The Government has confirmed that the update to the Wind Farm Guidelines will be delayed once again, until the end of the year. Late last year, the Government already deferred the decision as a European Court ruling imposed a process of public consultation before the guidelines are issued.
The update to the 2006 Guidelines is controversial by nature, as it requires a revision of the lay down rules on how far wind turbines should be set back from residential dwellings, on noise aspects, as well as light and shadow “flicker” from the rotating blades. In this sense, residents currently feel unprotected as no minimum distance is set, and developers feel that the application of disproportionate measures will be in detriment of the development of Wind Energy in Ireland. IWEA’s call in the matter is for international standards to be applied and they propose to continue applying the 500m advisory distance.

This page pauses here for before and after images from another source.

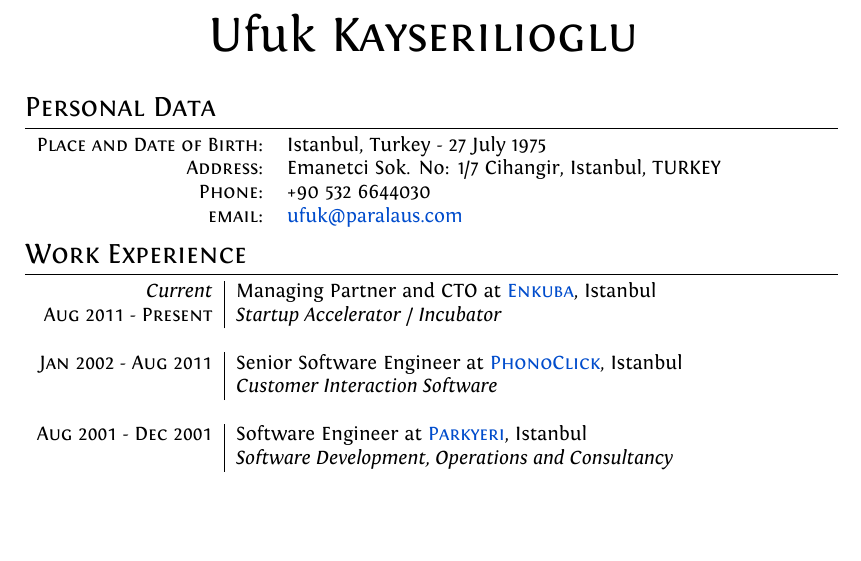
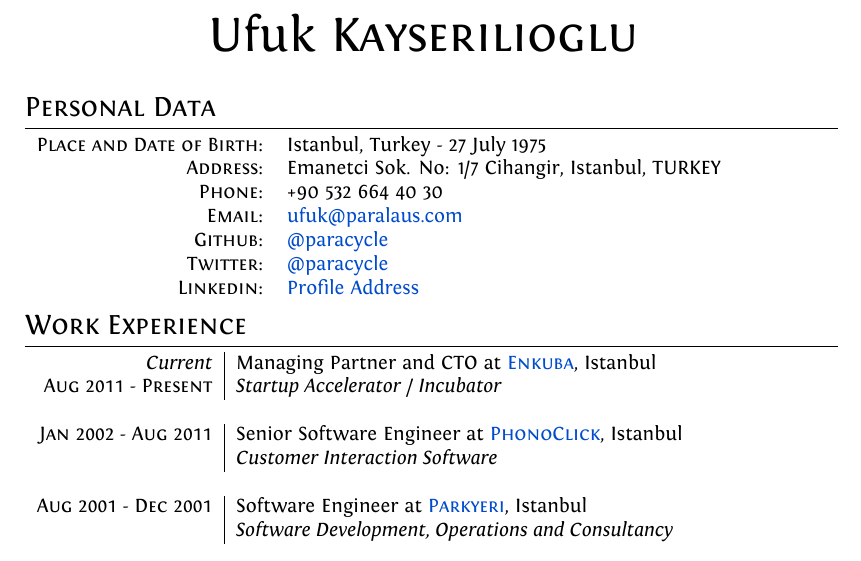
Before and after one commit to paracycle/Resume, a LaTeX CV (Ufuk-Kayserilioglu-Resume.tex): part of page 1 of 6, cut so that both start at the same text, the shorter picture padded with empty space. Compiled offline with XeLaTeX.

Commit message:
Add social links.

```diff
--- a/Ufuk-Kayserilioglu-Resume.tex
+++ b/Ufuk-Kayserilioglu-Resume.tex
@@ -59,8 +59,11 @@
 \begin{tabular}{rl}
     \textsc{Place and Date of Birth:} & Istanbul, Turkey  - 27 July 1975 \\
     \textsc{Address:}                 & Emanetci Sok. No: 1/7 Cihangir, Istanbul, TURKEY \\
-    \textsc{Phone:}                   & +90 532 6644030\\
-    \textsc{email:}                   & \href{mailto:ufuk@paralaus.com}{ufuk@paralaus.com}
+    \textsc{Phone:}                   & +90 532 664 40 30 \\
+    \textsc{Email:}                   & \href{mailto:ufuk@paralaus.com}{ufuk@paralaus.com} \\
+    \textsc{Github:}                  & \href{https://github.com/paracycle}{@paracycle} \\
+    \textsc{Twitter:}                 & \href{https://twitter.com/paracycle}{@paracycle} \\
+    \textsc{Linkedin:}                & \href{https://www.linkedin.com/in/ufukkayserilioglu}{Profile Address} \\
 \end{tabular}
 
 %Section: Work Experience at the top
```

This new delay creates more uncertainty for the sector. Even though Wind Turbines are not a risk to human health, annoyance associated with living near wind turbines is a complex phenomenon. However, these can often be mitigated. Clarity and an open dialogue between developers and the worried residents should be established, as well as leadership from the Government on the matter, to avoid further delays and continue developing the Wind Energy sector at a crucial time when the EU fines for not meeting the 2020 targets are looming over us.